This part focuses on “expelling all the stuck energy … and inviting in fresh air from each of the six directions,” Stoltzfus said.
The second section is called the eight pieces of brocade, which “stretches or uses every bit from fingers to toes.”
The last part of her routine is called “centering the heart,” which is focused on “keeping all the good energy that you’ve created with tai chi and just centering it in your core,” she said.
Stoltzfus first tried tai chi in 2013 when she and her husband, Kevin Miller, a major gift officer at the college, were celebrating their 30th wedding anniversary. They spent the week in a cabin in Ontario along the Niagara River, north of Niagara Falls. Miller brought along a tai chi CD; they have been hooked ever since.
Tai chi was a turning point.

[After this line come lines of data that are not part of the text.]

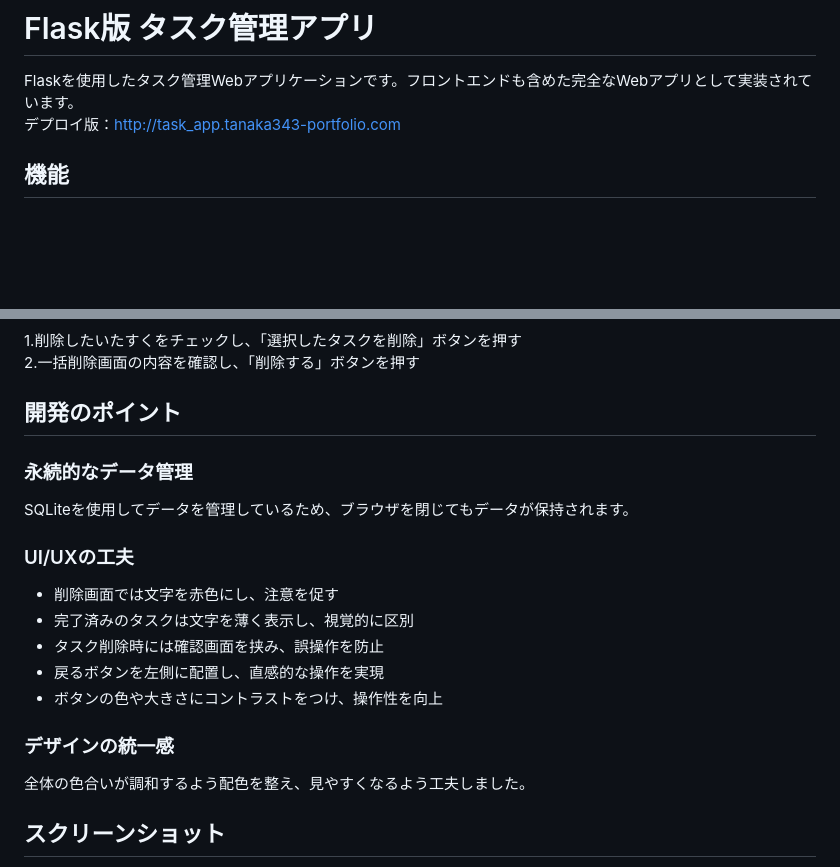
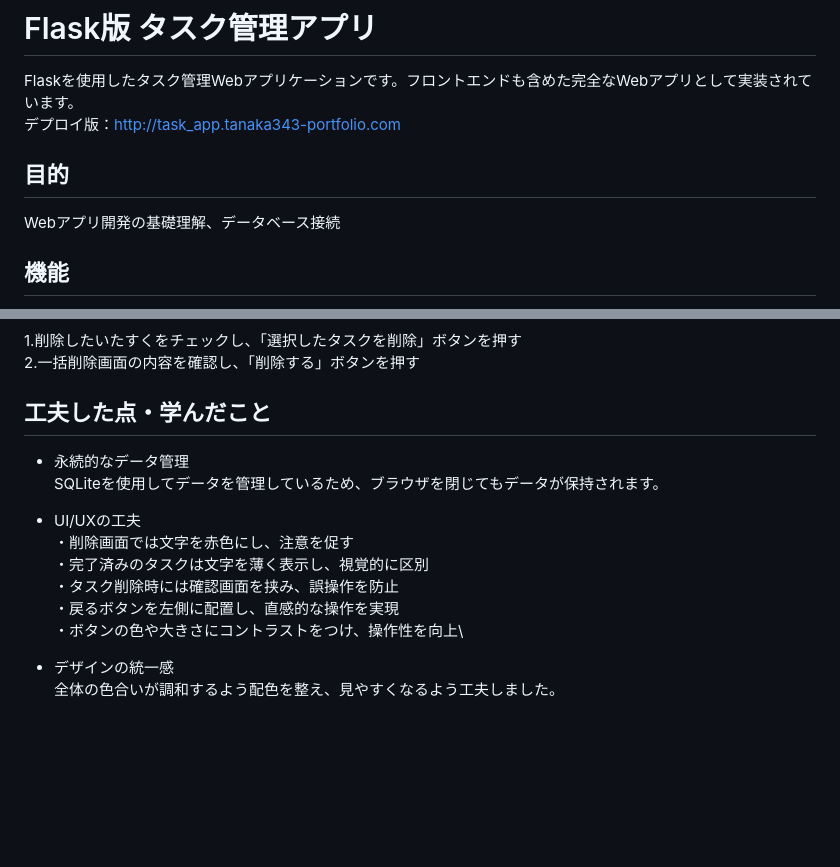
Before and after one commit to tanaka343/task_app, a Markdown page: flask-app/README.md, 2 parts joined by grey strips. Rendered like a GitHub page; blank space fills up the shorter version.

Commit message:
目的・改善点のセクション追加 開発のポイントを工夫点へ変更

```diff
--- a/flask-app/README.md
+++ b/flask-app/README.md
@@ -2,6 +2,9 @@
 
 Flaskを使用したタスク管理Webアプリケーションです。フロントエンドも含めた完全なWebアプリとして実装されています。\
 デプロイ版：<http://task_app.tanaka343-portfolio.com>
+
+## 目的
+Webアプリ開発の基礎理解、データベース接続
 
 ## 機能
 
@@ -81,23 +93,19 @@ flask run
 1.削除したいたすくをチェックし、「選択したタスクを削除」ボタンを押す\
 2.一括削除画面の内容を確認し、「削除する」ボタンを押す
 
-## 開発のポイント
+## 工夫した点・学んだこと
 
-### 永続的なデータ管理
-
+- 永続的なデータ管理\
 SQLiteを使用してデータを管理しているため、ブラウザを閉じてもデータが保持されます。
 
-### UI/UXの工夫
+- UI/UXの工夫\
+・削除画面では文字を赤色にし、注意を促す\
+・完了済みのタスクは文字を薄く表示し、視覚的に区別\
+・タスク削除時には確認画面を挟み、誤操作を防止\
+・戻るボタンを左側に配置し、直感的な操作を実現\
+・ボタンの色や大きさにコントラストをつけ、操作性を向上\
 
-- 削除画面では文字を赤色にし、注意を促す
-- 完了済みのタスクは文字を薄く表示し、視覚的に区別
-- タスク削除時には確認画面を挟み、誤操作を防止
-- 戻るボタンを左側に配置し、直感的な操作を実現
-- ボタンの色や大きさにコントラストをつけ、操作性を向上
-
-### デザインの統一感
-
+- デザインの統一感\
 全体の色合いが調和するよう配色を整え、見やすくなるよう工夫しました。
 
-## スクリーンショット
 
```
Also changed, not shown: other parts of flask-app/README.md (+14 -11 lines), fastapi-app/README.md (+11 -2 lines).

At the time, Stoltzfus was transitioning from her job as a professor at Cornell University to juggling both half-time teaching and administrative work.
“Life was just complicated,” she said.
Additionally, her children, Lydia and Gabe, were old enough to be independent, allowing her to have her mornings to herself.
“There wasn’t this sense of getting up and first being a mom and then going to work,” Stoltzfus said.
“It opened up the possibility of crafting a really beautiful way to start the day,” she said. “The alternative is, you know, you sort of wake up and let whatever urgent thing is happening in life take over your mind.”
After 10 years of tai chi, within 38 years of marriage, Stoltzfus and Miller have each found their own styles and movements, which Stoltzfus captured in this exchange: “Wait, you do it that way? I do it this way.”
Although tai chi is an important piece to Stoltzfus’ routine, it is part of an array of activities that allow her to quiet her mind before a busy day. She also fits a coffee break and journaling into the mix to check in and assess her thoughts.
“My morning routine is a big deal for me, and it’s something that I really have worked on and settled into over the past decade,” she said. “It was years of wanting to start a morning routine but not having the discipline.”
Stoltzfus is not the only one at Goshen College with a passion for tai chi. Billy Easton, an assistant grounds worker, has been practicing tai chi for many years along with wing chun and qigong, which are two other forms of Chinese martial arts.
“It really grounded me in my body in a way I hadn’t experienced before,” Easton said. “The results were just kind of mind-blowing.”
As Easton started to learn the movements of tai chi, his practice improved.
He noticed he had more control of his body and breathing: “There is a certain harmony that kind of develops … and you can take that throughout your day.”
Easton noticed changes not only in his practice but also in his daily life.
“As you develop a certain confidence and respect for your body movements, you notice that you perform more efficiently in your normal activities,” Easton said. “You don’t just get better at the movements; you get better at functioning in your life.”
Although many forms of martial arts involve combat, tai chi takes a much different approach, focusing on the subtle energy inside the body. For both Easton and Stoltzfus, their tai chi practice is personal to them.
“No one could take this from me,” Easton said.
In the same way, Stoltzfus said, “I love competition … but this is not competitive … it’s really about being in your body.”